:: WORK TO BE COMPLETED ::
When you spot the word "built" in a line of the data below, copy that line.

[Code change snippets]
========================

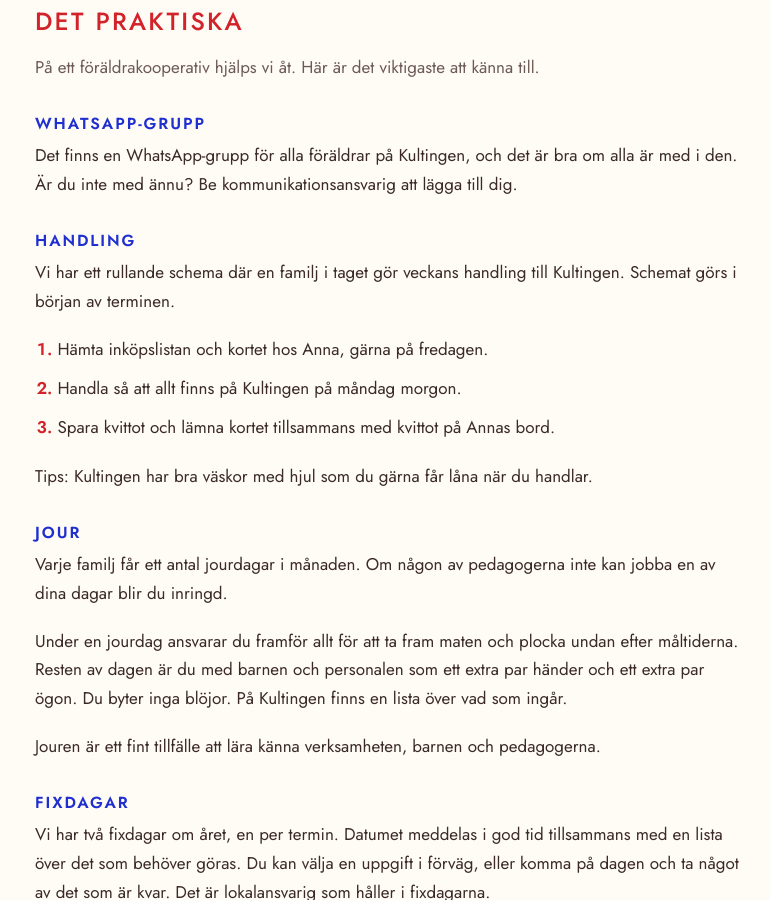
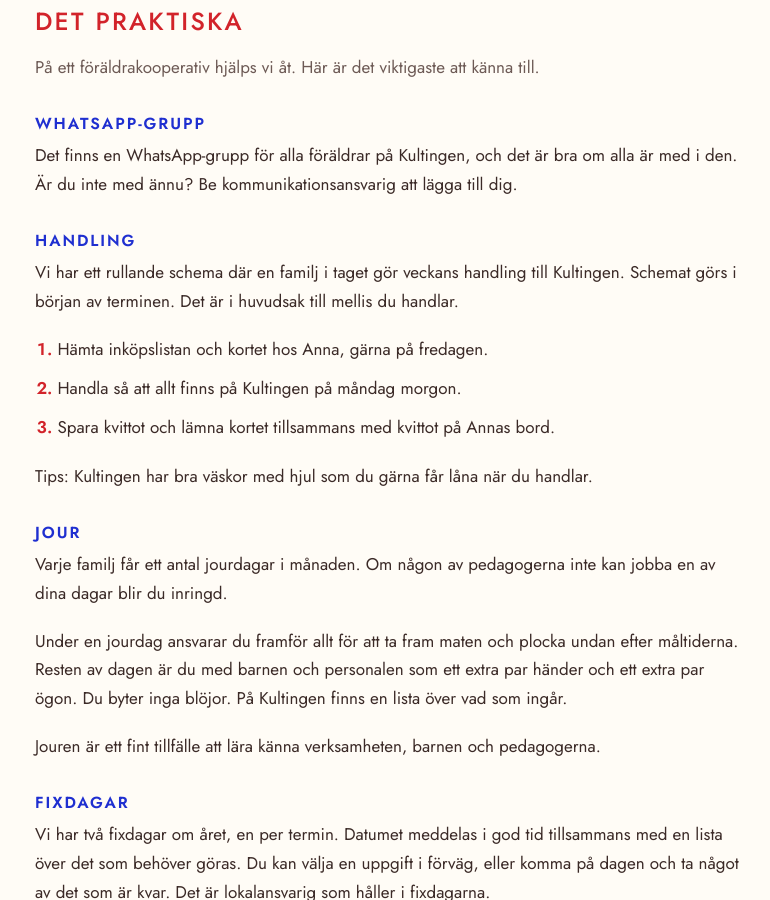
Before and after one commit to forskolan-kultingen/kultingen-se, a Jekyll site: the page built from valkommen.md, in a window 1280 px wide and 900 px high, scrolled down 1565 px. Shown: the whole window, without its empty margins (45-815 px from the left). Built offline with Jekyll 4.4.1, drawn with Linux system fonts in a browser that asks for light colours; our own code applies the rules of GitHub Pages for plain Markdown files.

Commit message:
Välkommen: handlingen gäller i huvudsak mellis
Co-Authored-By: Claude Fable 5.2 <noreply@anthropic.com>
Claude-Session: https://claude.ai/code/session_01EdniWaUDB5H4vFjBruenDo

```diff
--- a/valkommen.md
+++ b/valkommen.md
@@ -46,7 +46,7 @@ Det finns en WhatsApp-grupp för alla föräldrar på Kultingen, och det är bra
 
 ### Handling
 
-Vi har ett rullande schema där en familj i taget gör veckans handling till Kultingen. Schemat görs i början av terminen.
+Vi har ett rullande schema där en familj i taget gör veckans handling till Kultingen. Schemat görs i början av terminen. Det är i huvudsak till mellis du handlar.
 
 1. Hämta inköpslistan och kortet hos Anna, gärna på fredagen.
 2. Handla så att allt finns på Kultingen på måndag morgon.
```
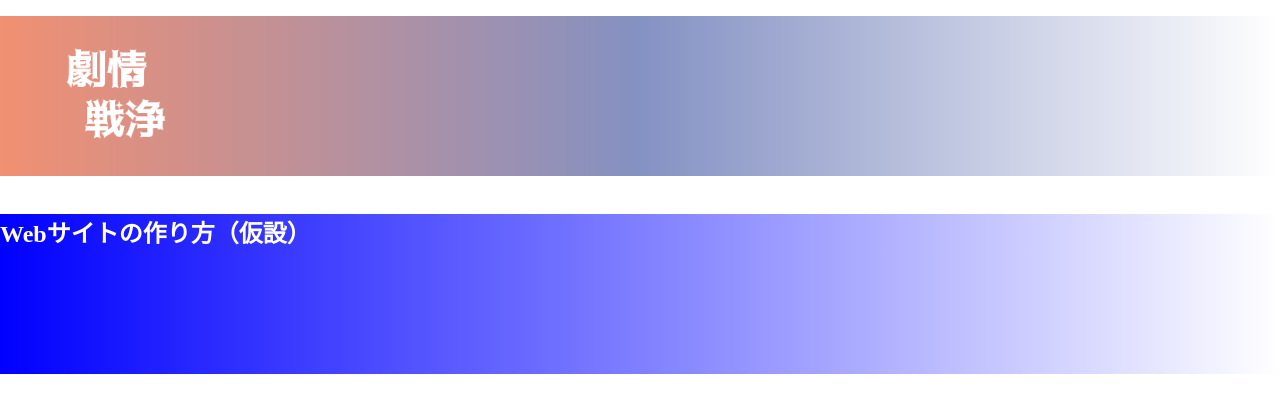
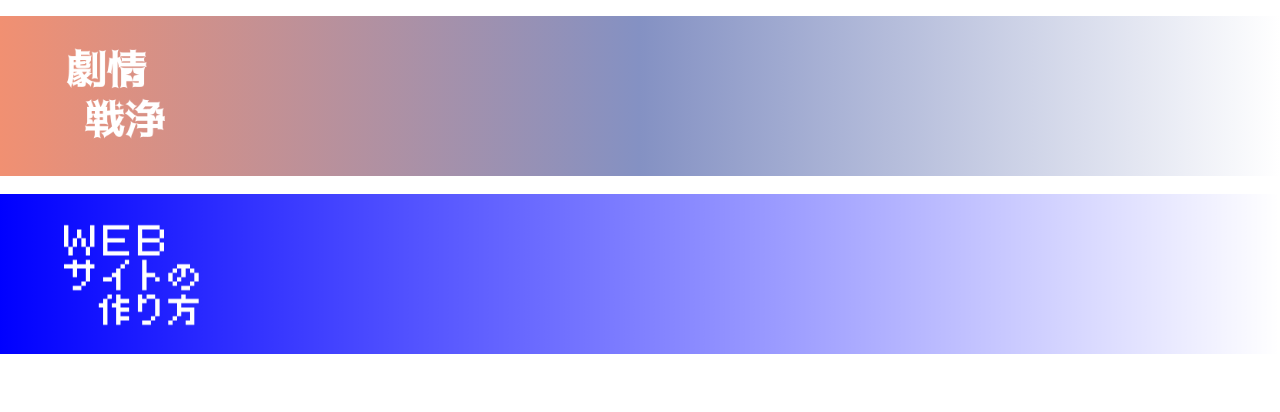
Before and after one commit to uni82b1/mysite, a plain HTML site: page index.html in a window 1280 px wide. Drawn offline with Linux system fonts and the light colour scheme.

Commit message:
Add files via upload

```diff
--- a/index.html
+++ b/index.html
@@ -23,7 +23,8 @@
         <a href="Webサイトの作り方.html" style="text-decoration: none;">
             <div style="height: 10rem;
                         background: linear-gradient(to right, #0000ff, transparent);">
-            <h2 style="color: #ffffff;">Webサイトの作り方（仮設）</h2>
+                <img src="images/icon_HtMW2.PNG"
+                    style="position: absolute; height: 6.5rem; margin-top: 0.32rem;"/>
             </div>
         </a>
 
```
Also changed, not shown: images/icon_HtMW1.PNG (added), images/icon_HtMW2.PNG (added).
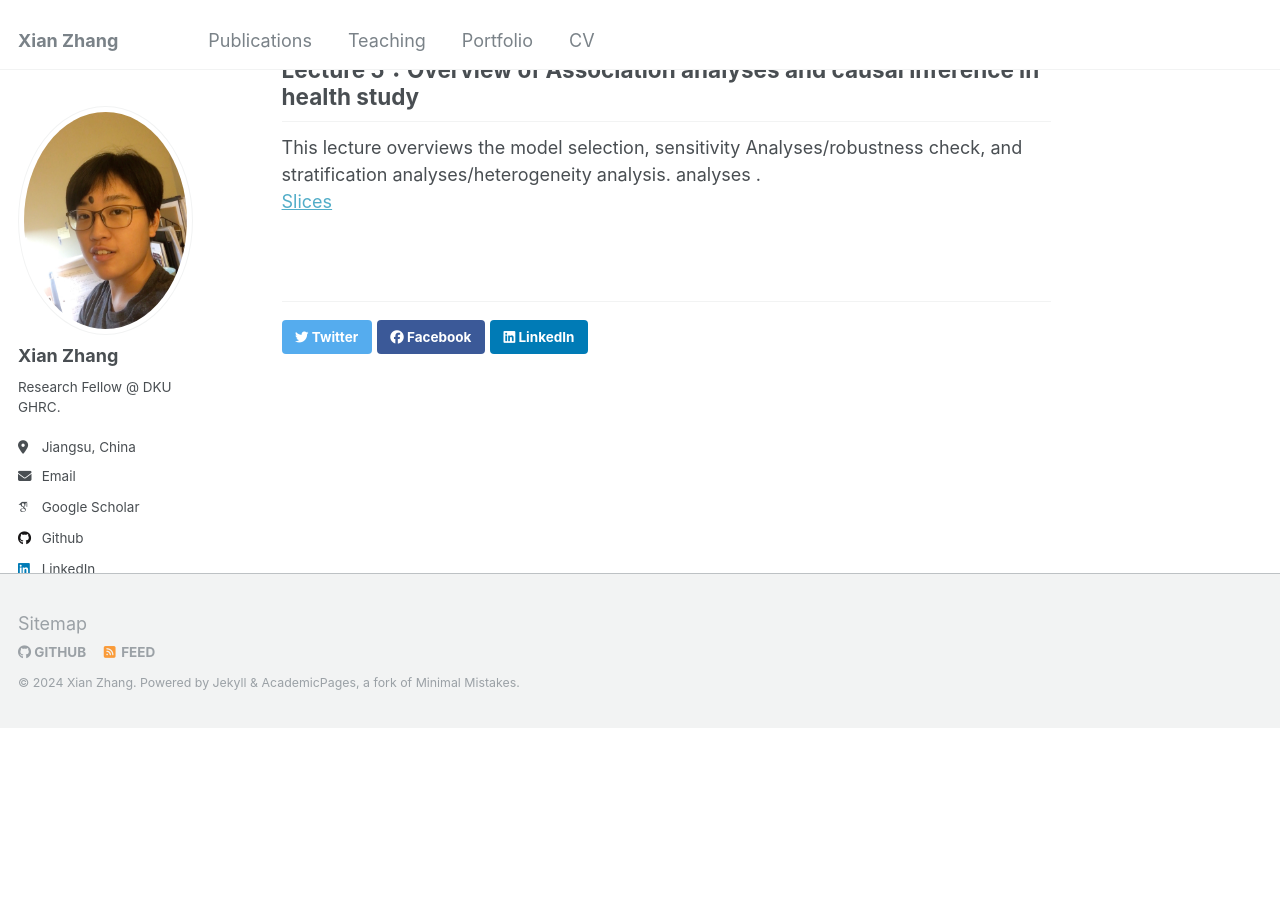
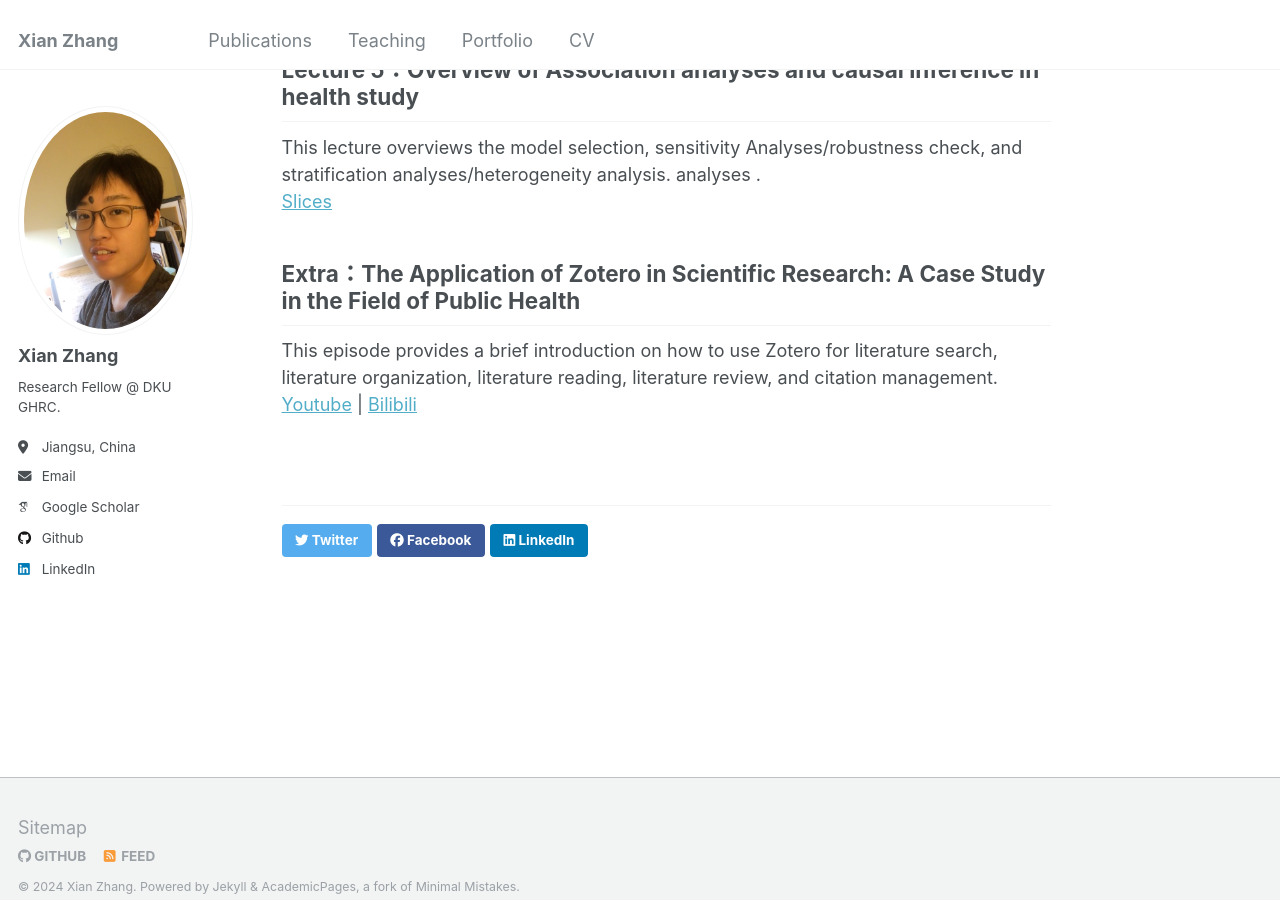
Before and after one commit to Xian152/xian152.github.io, a Jekyll site: the page built from _teaching/2024-HALSA-DAT.md, in a window 1280 px wide and 900 px high, scrolled down 1539 px. Built offline with Jekyll 4.4.1, drawn with Linux system fonts in a browser that asks for light colours; some web fonts are replaced; before the commit the page ends 2268 px from its top, so only the background shows below that.

Commit message:
Update 2024-HALSA-DAT.md

```diff
--- a/_teaching/2024-HALSA-DAT.md
+++ b/_teaching/2024-HALSA-DAT.md
@@ -35,3 +35,7 @@ This lecture provides a brief introduction to the exploratory data analysis and
 This lecture overviews the model selection, sensitivity Analyses/robustness check, and stratification analyses/heterogeneity analysis.
  analyses .
 [Slices](https://github.com/Xian152/xian152.github.io/blob/master/_teaching/Exploratory%20Data%20Analysis.pptx)
+
+## Extra：The Application of Zotero in Scientific Research: A Case Study in the Field of Public Health
+This episode provides a brief introduction on how to use Zotero for literature search, literature organization, literature reading, literature review, and citation management.
+[Youtube](https://www.youtube.com/embed/watch?v=MozUVVRemBo&list=PLWd2WHxexdTsEfptlmAl-qIeGLjEoKnNL) | [Bilibili](https://www.bilibili.com/video/BV1cV4QegEX6/?spm_id_from=333.999.0.0)
```
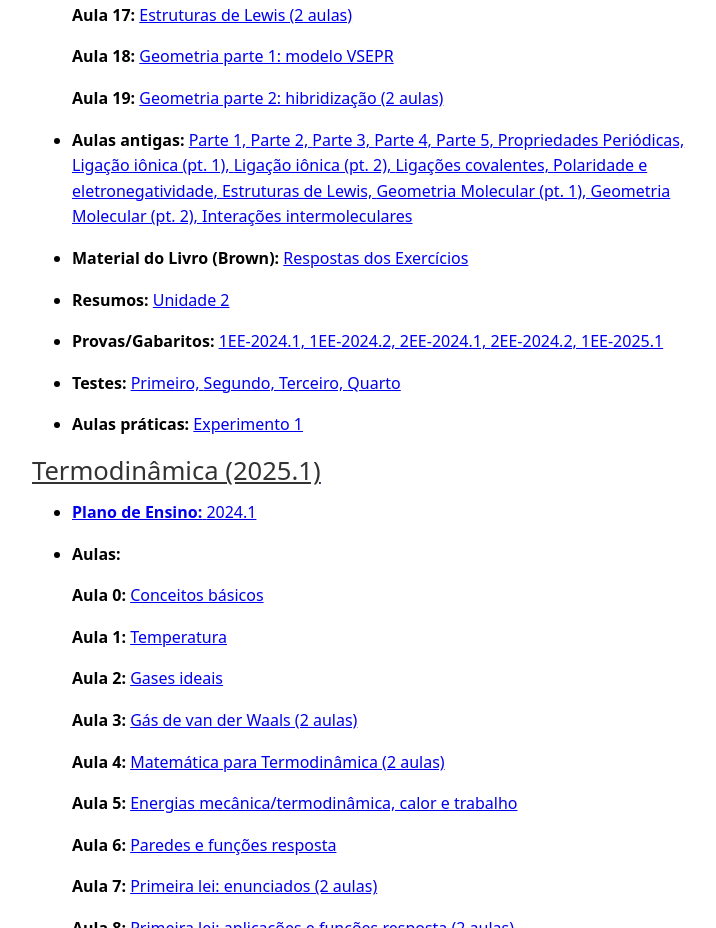
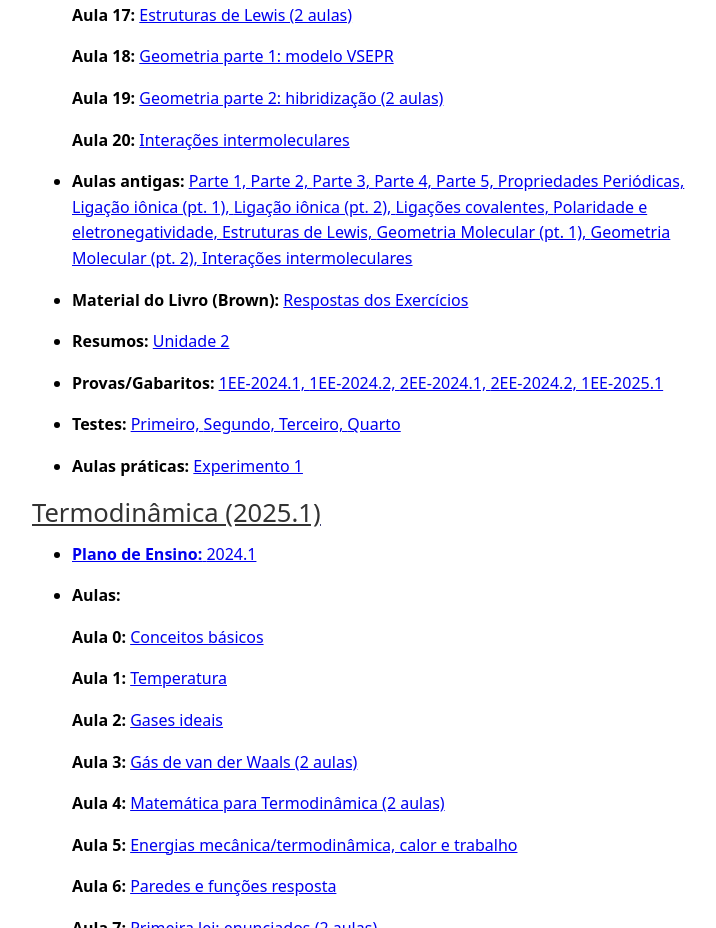
Before and after one commit to DiegoRaposo/diegoraposo.github.io, a plain HTML site: page index.html in a window 1280 px wide. Shown: the part 1394-2322 px from the top of the page, without its empty margins (274-990 px from the left). Drawn offline with Linux system fonts and the light colour scheme.

Commit message:
Update index.html

```diff
--- a/index.html
+++ b/index.html
@@ -198,7 +198,11 @@
                 </a>
             </p>
 
-
+            <p class="quimicageralengenharias">
+                <span class="date">Aula 20:</span>
+                <a href="https://github.com/DiegoRaposo/diegoraposo.github.io/blob/main/intera%C3%A7%C3%B5es%20intermoleculares-2025.1.pdf"> Interações intermoleculares
+                </a>
+            </p>
 
         <li>
         <p class="quimicageralengenharias">
```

========================

:: EXPECTED ANSWER ::
Before and after one commit to forskolan-kultingen/kultingen-se, a Jekyll site: the page built from valkommen.md, in a window 1280 px wide and 900 px high, scrolled down 1565 px. Shown: the whole window, without its empty margins (45-815 px from the left). Built offline with Jekyll 4.4.1, drawn with Linux system fonts in a browser that asks for light colours; our own code applies the rules of GitHub Pages for plain Markdown files.
Before and after one commit to Xian152/xian152.github.io, a Jekyll site: the page built from _teaching/2024-HALSA-DAT.md, in a window 1280 px wide and 900 px high, scrolled down 1539 px. Built offline with Jekyll 4.4.1, drawn with Linux system fonts in a browser that asks for light colours; some web fonts are replaced; before the commit the page ends 2268 px from its top, so only the background shows below that.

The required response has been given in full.